WASHINGTON (Reuters) – The U.S. power grid regulator on Monday rejected a directive by Energy Secretary Rick Perry to prop up aging coal and nuclear power plants, but said it had embarked on a new process to determine whether the grid can be strengthened.
The move was a blow to Perry who wanted the Federal Energy Regulatory Commission (FERC) to reward certain nuclear and coal-fired power plants that store 90 days of fuel on site for contributing to the reliability of the power grid.
President Donald Trump promised to aid the coal and nuclear industries, which have suffered shutdowns resulting from a glut of cheap natural gas.
In its decision, FERC said Perry’s proposal to subsidize these plants may not be fair. “The record… does not demonstrate that such an outcome would be just and reasonable,” FERC said in the filing.
FERC’s new plan involves asking grid operators to submit within 60 days their concerns about the resiliency of the power system. The commission will then decide whether additional action is warranted to address grid resilience, FERC said.
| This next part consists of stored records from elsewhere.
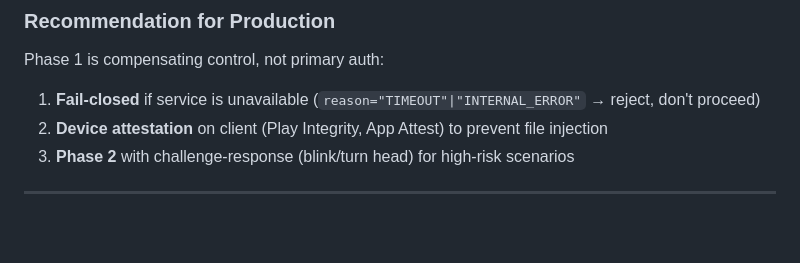
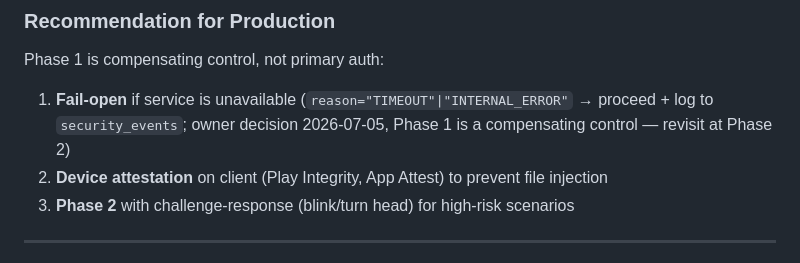
Before and after one commit to SNurali/antispoof, a Markdown page: README.md, the part around the change. Drawn GitHub-style; blank space fills up the shorter version.

Commit message:
docs: fail-open policy per owner decision 2026-07-05 (was wrongly fail-closed)

```diff
--- a/README.md
+++ b/README.md
@@ -243,7 +243,7 @@ Single-frame passive PAD cannot detect:
 ### Recommendation for Production
 
 Phase 1 is compensating control, not primary auth:
-1. **Fail-closed** if service is unavailable (`reason="TIMEOUT"|"INTERNAL_ERROR"` → reject, don't proceed)
+1. **Fail-open** if service is unavailable (`reason="TIMEOUT"|"INTERNAL_ERROR"` → proceed + log to `security_events`; owner decision 2026-07-05, Phase 1 is a compensating control — revisit at Phase 2)
 2. **Device attestation** on client (Play Integrity, App Attest) to prevent file injection
 3. **Phase 2** with challenge-response (blink/turn head) for high-risk scenarios
 
```
Also changed, not shown: API.md (+1 -1 lines), INTEGRATION.md (+5 -3 lines).
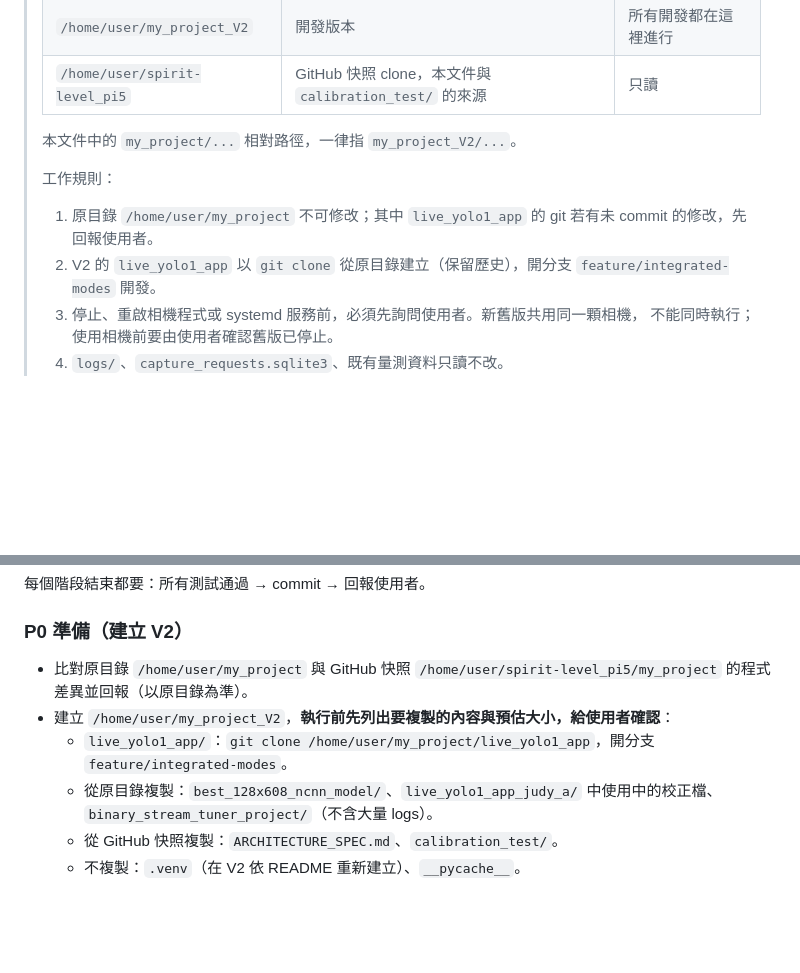
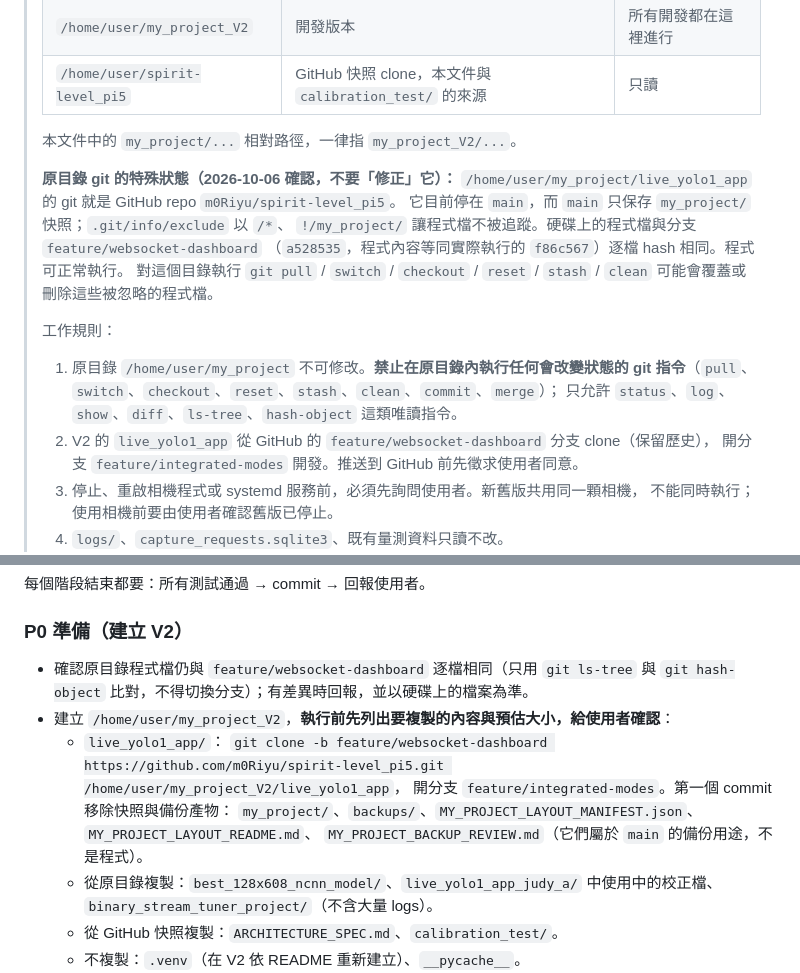
Before and after one commit to m0Riyu/spirit-level_pi5, a Markdown page: my_project/ARCHITECTURE_SPEC.md, 2 parts joined by grey strips. Drawn GitHub-style; blank space fills up the shorter version.

Commit message:
Spec: build V2 from feature/websocket-dashboard, forbid git ops in original
The Pi's live_yolo1_app checkout is this repository on main (snapshot only),
with the program files kept on disk via .git/info/exclude. Pulling or
switching there can overwrite those ignored files, so the spec now forbids
state-changing git commands in the original directory and clones V2 from
the feature/websocket-dashboard branch instead.

Co-Authored-By: Claude Opus 5.5 <noreply@anthropic.com>

```diff
--- a/my_project/ARCHITECTURE_SPEC.md
+++ b/my_project/ARCHITECTURE_SPEC.md
@@ -16,11 +16,20 @@
 >
 > 本文件中的 `my_project/...` 相對路徑，一律指 `my_project_V2/...`。
 >
+> **原目錄 git 的特殊狀態（2026-10-06 確認，不要「修正」它）：**
+> `/home/user/my_project/live_yolo1_app` 的 git 就是 GitHub repo `m0Riyu/spirit-level_pi5`。
+> 它目前停在 `main`，而 `main` 只保存 `my_project/` 快照；`.git/info/exclude` 以 `/*`、
+> `!/my_project/` 讓程式檔不被追蹤。硬碟上的程式檔與分支 `feature/websocket-dashboard`
+> （`a528535`，程式內容等同實際執行的 `f86c567`）逐檔 hash 相同。程式可正常執行。
+> 對這個目錄執行 `git pull` / `switch` / `checkout` / `reset` / `stash` / `clean`
+> 可能會覆蓋或刪除這些被忽略的程式檔。
+>
 > 工作規則：
-> 1. 原目錄 `/home/user/my_project` 不可修改；其中 `live_yolo1_app` 的 git 若有未 commit
->    的修改，先回報使用者。
-> 2. V2 的 `live_yolo1_app` 以 `git clone` 從原目錄建立（保留歷史），開分支
->    `feature/integrated-modes` 開發。
+> 1. 原目錄 `/home/user/my_project` 不可修改。**禁止在原目錄內執行任何會改變狀態的 git
+>    指令**（`pull`、`switch`、`checkout`、`reset`、`stash`、`clean`、`commit`、`merge`）；
+>    只允許 `status`、`log`、`show`、`diff`、`ls-tree`、`hash-object` 這類唯讀指令。
+> 2. V2 的 `live_yolo1_app` 從 GitHub 的 `feature/websocket-dashboard` 分支 clone（保留歷史），
+>    開分支 `feature/integrated-modes` 開發。推送到 GitHub 前先徵求使用者同意。
 > 3. 停止、重啟相機程式或 systemd 服務前，必須先詢問使用者。新舊版共用同一顆相機，
 >    不能同時執行；使用相機前要由使用者確認舊版已停止。
 > 4. `logs/`、`capture_requests.sqlite3`、既有量測資料只讀不改。
@@ -360,10 +369,14 @@ WebSocket 訊息加上 `type` 欄位：`telemetry`（既有）、`align`、`tick
 每個階段結束都要：所有測試通過 → commit → 回報使用者。
 
 ### P0 準備（建立 V2）
-- 比對原目錄 `/home/user/my_project` 與 GitHub 快照 `/home/user/spirit-level_pi5/my_project`
-  的程式差異並回報（以原目錄為準）。
+- 確認原目錄程式檔仍與 `feature/websocket-dashboard` 逐檔相同（只用 `git ls-tree` 與
+  `git hash-object` 比對，不得切換分支）；有差異時回報，並以硬碟上的檔案為準。
 - 建立 `/home/user/my_project_V2`，**執行前先列出要複製的內容與預估大小，給使用者確認**：
-  - `live_yolo1_app/`：`git clone /home/user/my_project/live_yolo1_app`，開分支 `feature/integrated-modes`。
+  - `live_yolo1_app/`：
+    `git clone -b feature/websocket-dashboard https://github.com/m0Riyu/spirit-level_pi5.git /home/user/my_project_V2/live_yolo1_app`，
+    開分支 `feature/integrated-modes`。第一個 commit 移除快照與備份產物：
+    `my_project/`、`backups/`、`MY_PROJECT_LAYOUT_MANIFEST.json`、`MY_PROJECT_LAYOUT_README.md`、
+    `MY_PROJECT_BACKUP_REVIEW.md`（它們屬於 `main` 的備份用途，不是程式）。
   - 從原目錄複製：`best_128x608_ncnn_model/`、`live_yolo1_app_judy_a/` 中使用中的校正檔、
     `binary_stream_tuner_project/`（不含大量 logs）。
   - 從 GitHub 快照複製：`ARCHITECTURE_SPEC.md`、`calibration_test/`。
```
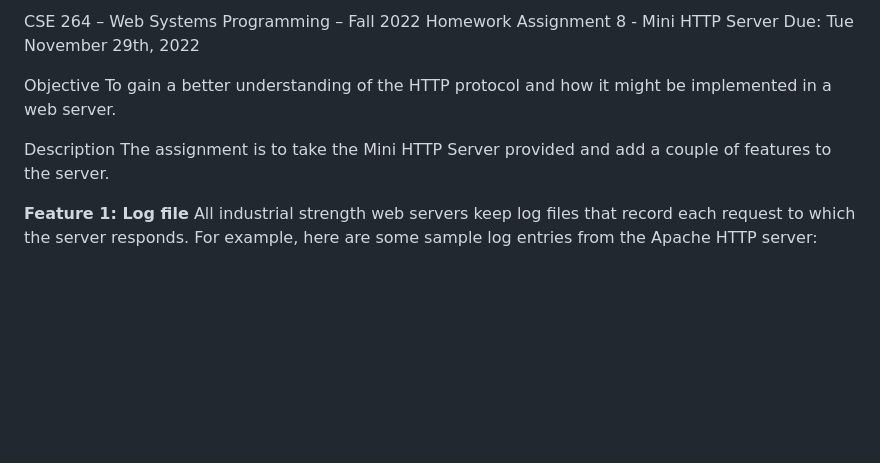
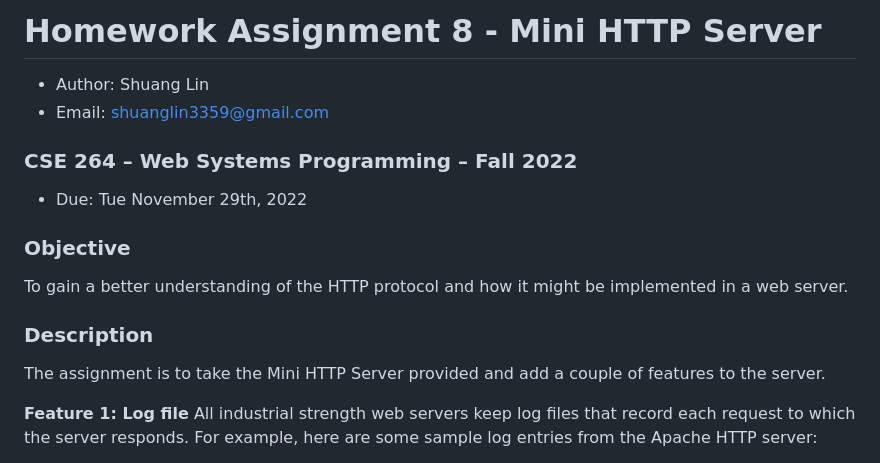
Before and after one commit to lin-shuang/mini-http-server-shl224, a Markdown page: README.md, the part around one of its changes. Rendered like a GitHub page; blank space fills up the shorter version.

```diff
--- a/README.md
+++ b/README.md
@@ -1,11 +1,16 @@
-CSE 264 – Web Systems Programming – Fall 2022
-Homework Assignment 8 - Mini HTTP Server
-Due: Tue November 29th, 2022
+# Homework Assignment 8 - Mini HTTP Server
 
-Objective
+- Author: Shuang Lin
+- Email: shuanglin3359@gmail.com
+
+### CSE 264 – Web Systems Programming – Fall 2022
+
+- Due: Tue November 29th, 2022
+
+### Objective
 To gain a better understanding of the HTTP protocol and how it might be implemented in a web server.
 
-Description
+### Description
 The assignment is to take the Mini HTTP Server provided and add a couple of features to the server.
 
 **Feature 1: Log file**
```
Also changed, not shown: other parts of README.md (+1 -1 lines).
Perry’s directive, which was issued in September, came under harsh criticism by an unusual combination of natural gas, drilling, and wind and solar power interests who said it could hurt their industries and stifle innovation to improve power plants and the grid.
Consumer interests had also slammed the plan saying it would have spiked power bills for homeowners and businesses.
Perry said in a statement after FERC’s ruling that he appreciates FERC’s “consideration and effort to further assess the marketplace distortions that are putting the long-term resiliency of our electric grid at risk.”
Reporting by Timothy Gardner; Editing by Lisa Shumaker